ASSIGNMENT | How many lines of the data contain "final"? Reply with the number alone.

*** Opening EXERCISE DATA ***

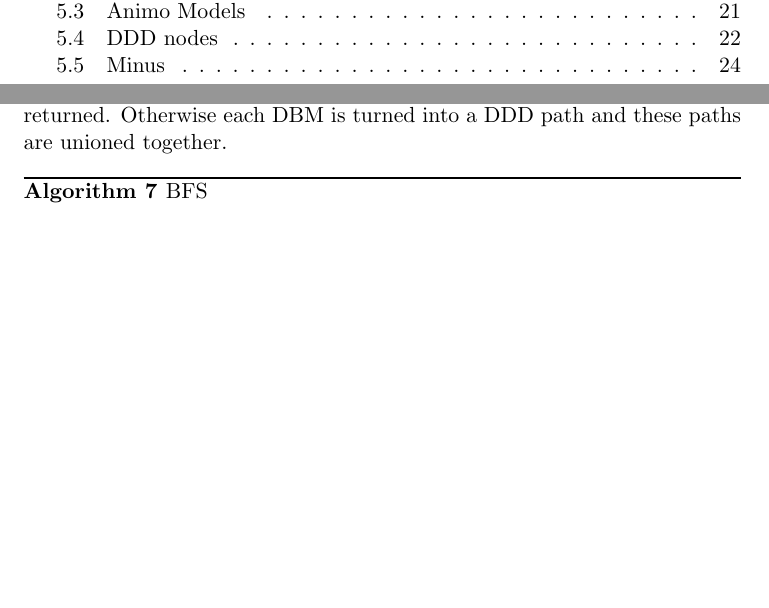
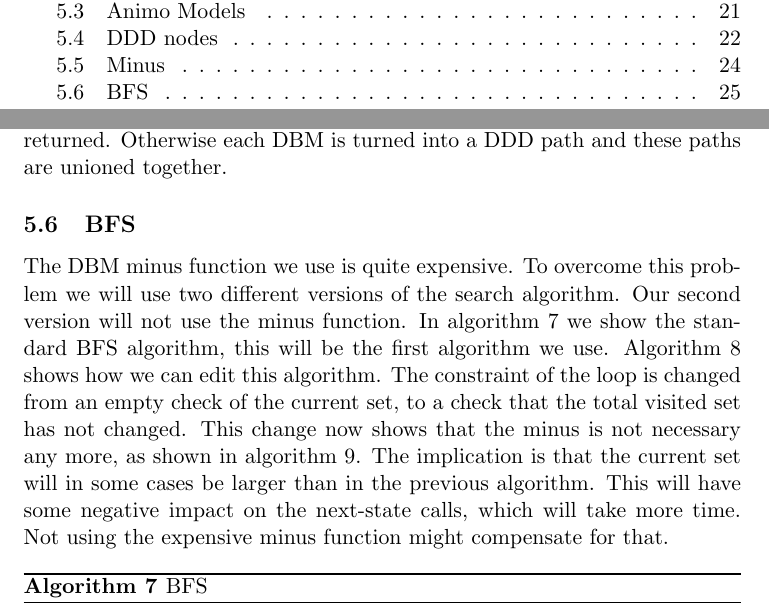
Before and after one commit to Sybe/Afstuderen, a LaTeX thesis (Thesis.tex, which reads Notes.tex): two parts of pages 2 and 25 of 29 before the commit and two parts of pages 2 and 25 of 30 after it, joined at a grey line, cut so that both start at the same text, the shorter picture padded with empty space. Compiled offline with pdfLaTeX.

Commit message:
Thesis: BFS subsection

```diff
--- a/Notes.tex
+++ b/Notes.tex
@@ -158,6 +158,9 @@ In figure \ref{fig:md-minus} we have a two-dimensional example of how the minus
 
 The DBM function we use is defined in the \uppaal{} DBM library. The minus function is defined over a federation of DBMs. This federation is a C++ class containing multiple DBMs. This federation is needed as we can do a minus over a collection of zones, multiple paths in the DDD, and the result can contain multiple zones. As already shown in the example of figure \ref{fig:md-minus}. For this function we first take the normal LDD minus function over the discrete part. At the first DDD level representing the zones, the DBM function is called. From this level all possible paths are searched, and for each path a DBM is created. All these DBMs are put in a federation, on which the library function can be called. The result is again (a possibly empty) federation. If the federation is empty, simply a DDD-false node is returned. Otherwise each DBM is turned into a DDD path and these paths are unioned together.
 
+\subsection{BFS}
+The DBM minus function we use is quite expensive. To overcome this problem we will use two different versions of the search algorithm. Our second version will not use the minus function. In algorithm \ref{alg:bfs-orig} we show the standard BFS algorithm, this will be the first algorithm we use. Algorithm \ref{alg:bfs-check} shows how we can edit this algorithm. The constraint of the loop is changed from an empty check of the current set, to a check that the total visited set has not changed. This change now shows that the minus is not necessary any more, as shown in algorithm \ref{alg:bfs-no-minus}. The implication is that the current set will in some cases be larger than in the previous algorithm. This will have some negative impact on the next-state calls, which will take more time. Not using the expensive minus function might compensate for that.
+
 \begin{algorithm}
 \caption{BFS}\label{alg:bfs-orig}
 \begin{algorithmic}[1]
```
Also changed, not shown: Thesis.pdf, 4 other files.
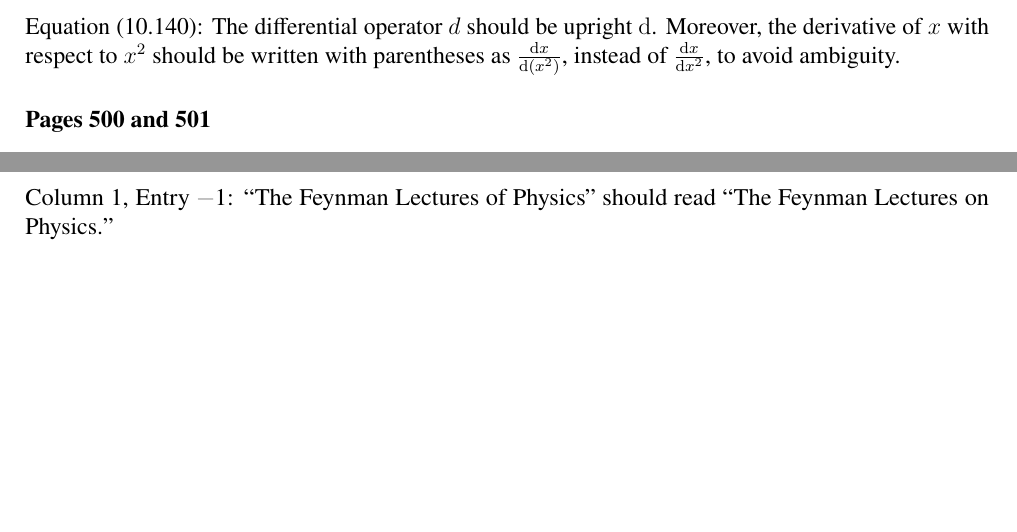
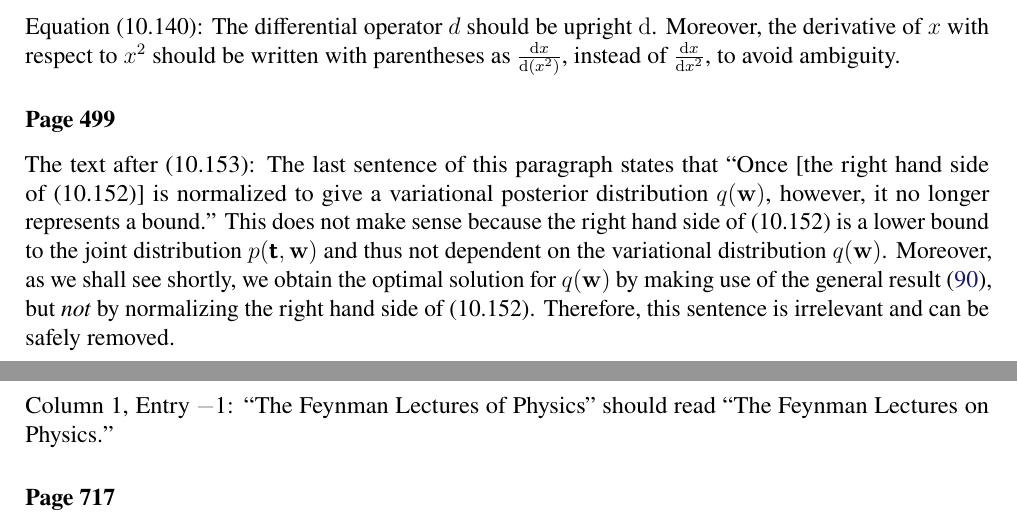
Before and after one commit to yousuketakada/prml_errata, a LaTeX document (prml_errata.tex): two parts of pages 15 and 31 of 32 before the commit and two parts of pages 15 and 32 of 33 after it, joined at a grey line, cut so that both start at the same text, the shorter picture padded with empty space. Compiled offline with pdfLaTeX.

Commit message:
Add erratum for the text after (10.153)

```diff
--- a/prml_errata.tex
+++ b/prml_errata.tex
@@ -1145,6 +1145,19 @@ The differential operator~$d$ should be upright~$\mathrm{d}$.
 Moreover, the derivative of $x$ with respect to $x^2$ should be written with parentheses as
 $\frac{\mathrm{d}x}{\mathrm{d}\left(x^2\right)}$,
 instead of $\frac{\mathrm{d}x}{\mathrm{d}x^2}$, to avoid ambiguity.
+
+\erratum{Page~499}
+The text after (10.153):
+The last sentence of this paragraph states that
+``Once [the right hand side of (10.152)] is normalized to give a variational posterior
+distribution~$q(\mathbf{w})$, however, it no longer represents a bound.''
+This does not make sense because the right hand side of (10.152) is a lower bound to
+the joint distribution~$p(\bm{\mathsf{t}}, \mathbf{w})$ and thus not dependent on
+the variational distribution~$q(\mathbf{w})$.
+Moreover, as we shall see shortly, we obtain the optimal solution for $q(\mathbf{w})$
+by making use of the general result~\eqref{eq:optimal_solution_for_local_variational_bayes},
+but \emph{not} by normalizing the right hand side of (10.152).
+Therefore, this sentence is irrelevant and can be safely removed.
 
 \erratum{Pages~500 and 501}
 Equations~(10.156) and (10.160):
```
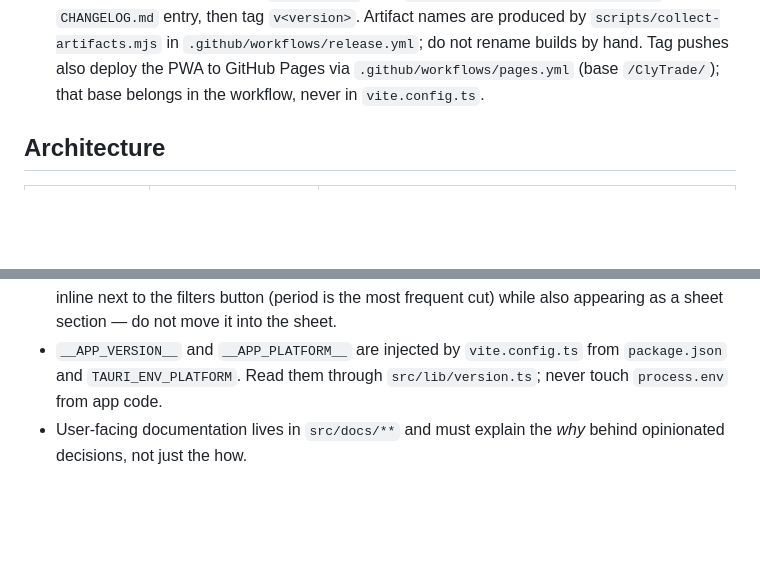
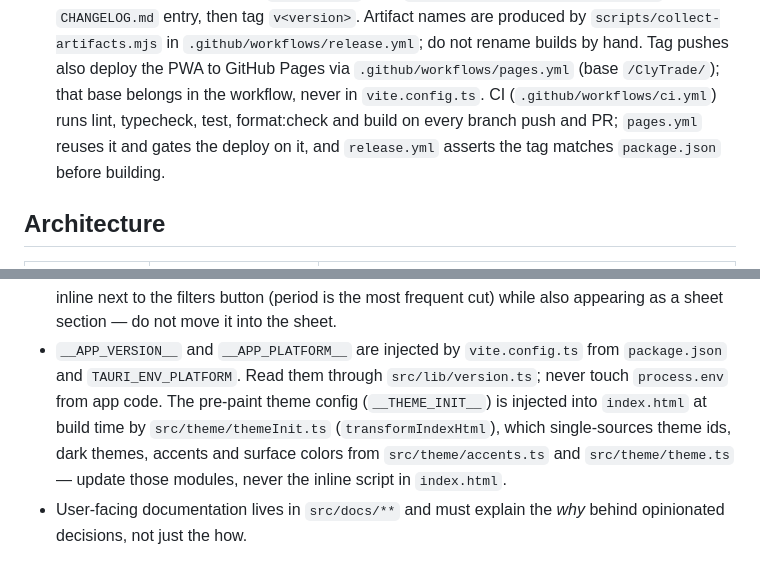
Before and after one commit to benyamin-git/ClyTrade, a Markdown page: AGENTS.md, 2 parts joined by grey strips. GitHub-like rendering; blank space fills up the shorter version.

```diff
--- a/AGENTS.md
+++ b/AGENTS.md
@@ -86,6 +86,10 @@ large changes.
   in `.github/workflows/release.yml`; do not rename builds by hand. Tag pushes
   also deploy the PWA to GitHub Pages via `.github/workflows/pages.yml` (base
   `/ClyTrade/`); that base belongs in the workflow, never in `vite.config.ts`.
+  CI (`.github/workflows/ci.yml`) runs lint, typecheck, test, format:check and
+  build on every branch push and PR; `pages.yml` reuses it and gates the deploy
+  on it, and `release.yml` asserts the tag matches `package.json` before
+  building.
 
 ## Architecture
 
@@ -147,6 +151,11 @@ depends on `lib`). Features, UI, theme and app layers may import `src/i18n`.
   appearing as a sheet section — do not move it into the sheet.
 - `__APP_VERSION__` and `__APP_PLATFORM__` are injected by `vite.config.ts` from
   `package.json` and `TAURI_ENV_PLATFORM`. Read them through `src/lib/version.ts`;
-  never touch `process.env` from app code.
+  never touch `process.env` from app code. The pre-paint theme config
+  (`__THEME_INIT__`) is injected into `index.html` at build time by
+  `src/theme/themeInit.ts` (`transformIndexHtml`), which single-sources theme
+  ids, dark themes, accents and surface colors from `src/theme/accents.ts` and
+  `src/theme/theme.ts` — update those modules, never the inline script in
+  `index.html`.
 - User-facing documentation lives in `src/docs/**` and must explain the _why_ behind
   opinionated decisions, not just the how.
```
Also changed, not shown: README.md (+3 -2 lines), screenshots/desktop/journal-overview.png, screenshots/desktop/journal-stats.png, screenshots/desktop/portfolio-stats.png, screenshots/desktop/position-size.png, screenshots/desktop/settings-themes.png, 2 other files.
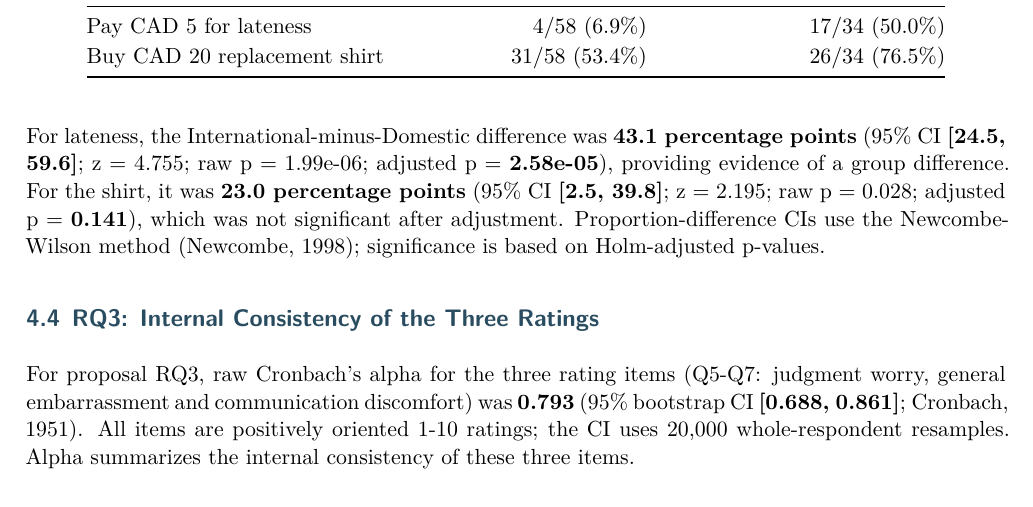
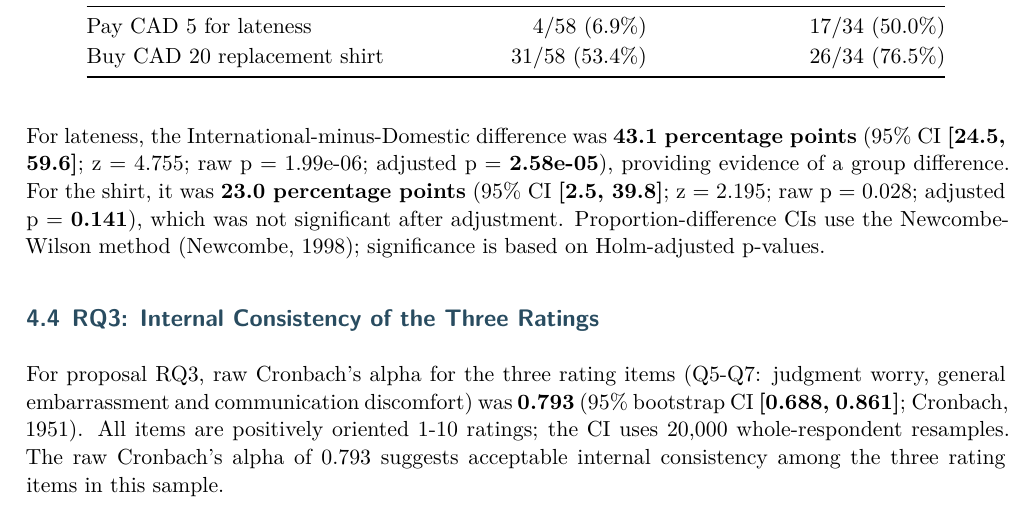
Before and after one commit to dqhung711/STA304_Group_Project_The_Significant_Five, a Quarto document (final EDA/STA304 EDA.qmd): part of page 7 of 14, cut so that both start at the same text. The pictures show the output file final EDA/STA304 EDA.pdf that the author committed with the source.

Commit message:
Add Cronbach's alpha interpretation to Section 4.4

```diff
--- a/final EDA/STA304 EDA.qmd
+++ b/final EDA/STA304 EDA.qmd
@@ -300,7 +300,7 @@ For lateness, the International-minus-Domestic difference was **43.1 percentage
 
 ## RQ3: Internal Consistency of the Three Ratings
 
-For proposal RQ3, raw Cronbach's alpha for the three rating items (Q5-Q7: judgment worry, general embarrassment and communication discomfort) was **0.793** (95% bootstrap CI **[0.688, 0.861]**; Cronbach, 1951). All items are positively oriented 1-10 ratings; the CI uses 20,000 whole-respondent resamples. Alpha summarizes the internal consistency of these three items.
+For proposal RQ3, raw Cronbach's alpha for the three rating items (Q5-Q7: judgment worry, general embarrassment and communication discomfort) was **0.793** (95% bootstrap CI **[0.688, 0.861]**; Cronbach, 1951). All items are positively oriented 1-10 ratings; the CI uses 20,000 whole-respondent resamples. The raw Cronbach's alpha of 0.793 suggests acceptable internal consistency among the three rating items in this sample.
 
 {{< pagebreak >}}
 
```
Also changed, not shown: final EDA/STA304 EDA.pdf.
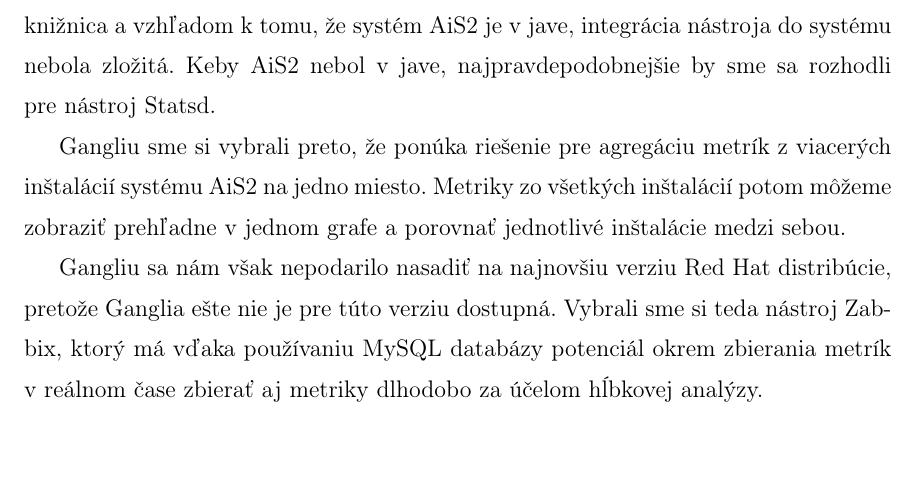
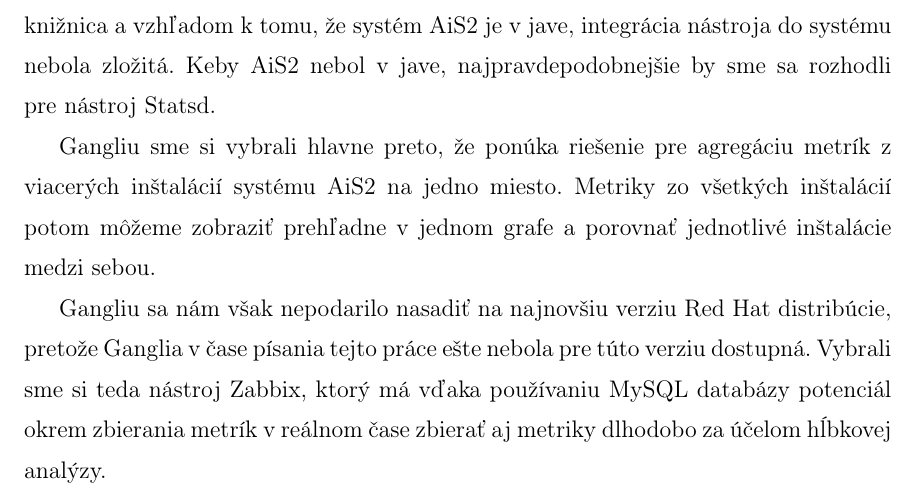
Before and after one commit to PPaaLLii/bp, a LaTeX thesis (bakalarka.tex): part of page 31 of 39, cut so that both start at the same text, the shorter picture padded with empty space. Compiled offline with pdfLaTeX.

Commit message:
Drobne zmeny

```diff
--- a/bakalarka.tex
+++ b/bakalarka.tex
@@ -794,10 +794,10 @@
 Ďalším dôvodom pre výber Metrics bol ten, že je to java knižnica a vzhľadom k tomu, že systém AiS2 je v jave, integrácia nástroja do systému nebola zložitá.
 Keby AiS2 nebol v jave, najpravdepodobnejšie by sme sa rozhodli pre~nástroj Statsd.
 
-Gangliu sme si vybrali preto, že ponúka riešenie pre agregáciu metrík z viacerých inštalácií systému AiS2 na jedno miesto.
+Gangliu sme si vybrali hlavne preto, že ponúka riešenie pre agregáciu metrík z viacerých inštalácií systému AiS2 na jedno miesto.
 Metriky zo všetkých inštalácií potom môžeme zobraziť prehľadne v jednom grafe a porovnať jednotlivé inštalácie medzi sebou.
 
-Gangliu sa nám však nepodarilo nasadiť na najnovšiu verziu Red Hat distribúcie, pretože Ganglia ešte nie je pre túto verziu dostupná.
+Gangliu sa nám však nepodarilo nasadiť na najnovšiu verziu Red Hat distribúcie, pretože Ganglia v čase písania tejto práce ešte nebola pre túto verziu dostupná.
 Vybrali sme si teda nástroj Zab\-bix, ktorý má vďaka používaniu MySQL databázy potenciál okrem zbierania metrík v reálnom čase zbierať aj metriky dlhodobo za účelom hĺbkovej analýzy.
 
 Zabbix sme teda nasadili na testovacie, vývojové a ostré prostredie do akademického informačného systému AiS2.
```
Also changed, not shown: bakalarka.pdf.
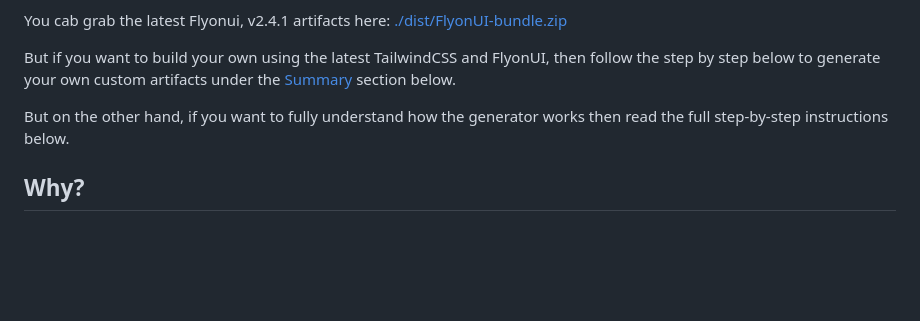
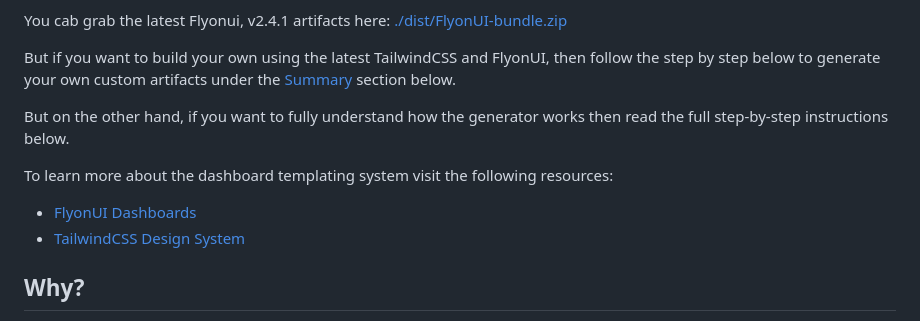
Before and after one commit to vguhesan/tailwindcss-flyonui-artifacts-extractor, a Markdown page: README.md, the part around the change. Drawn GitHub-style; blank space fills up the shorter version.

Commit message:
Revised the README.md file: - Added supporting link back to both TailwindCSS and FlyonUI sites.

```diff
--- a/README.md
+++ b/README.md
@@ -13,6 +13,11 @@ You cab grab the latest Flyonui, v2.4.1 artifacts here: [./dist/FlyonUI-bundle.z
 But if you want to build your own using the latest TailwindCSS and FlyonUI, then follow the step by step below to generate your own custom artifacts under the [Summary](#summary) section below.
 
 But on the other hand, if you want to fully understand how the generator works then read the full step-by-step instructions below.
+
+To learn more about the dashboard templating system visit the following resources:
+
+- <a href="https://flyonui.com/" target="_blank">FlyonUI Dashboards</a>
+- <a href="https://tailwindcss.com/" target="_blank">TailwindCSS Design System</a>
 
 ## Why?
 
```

*** Closing EXERCISE DATA ***

ANSWER SECTION | 4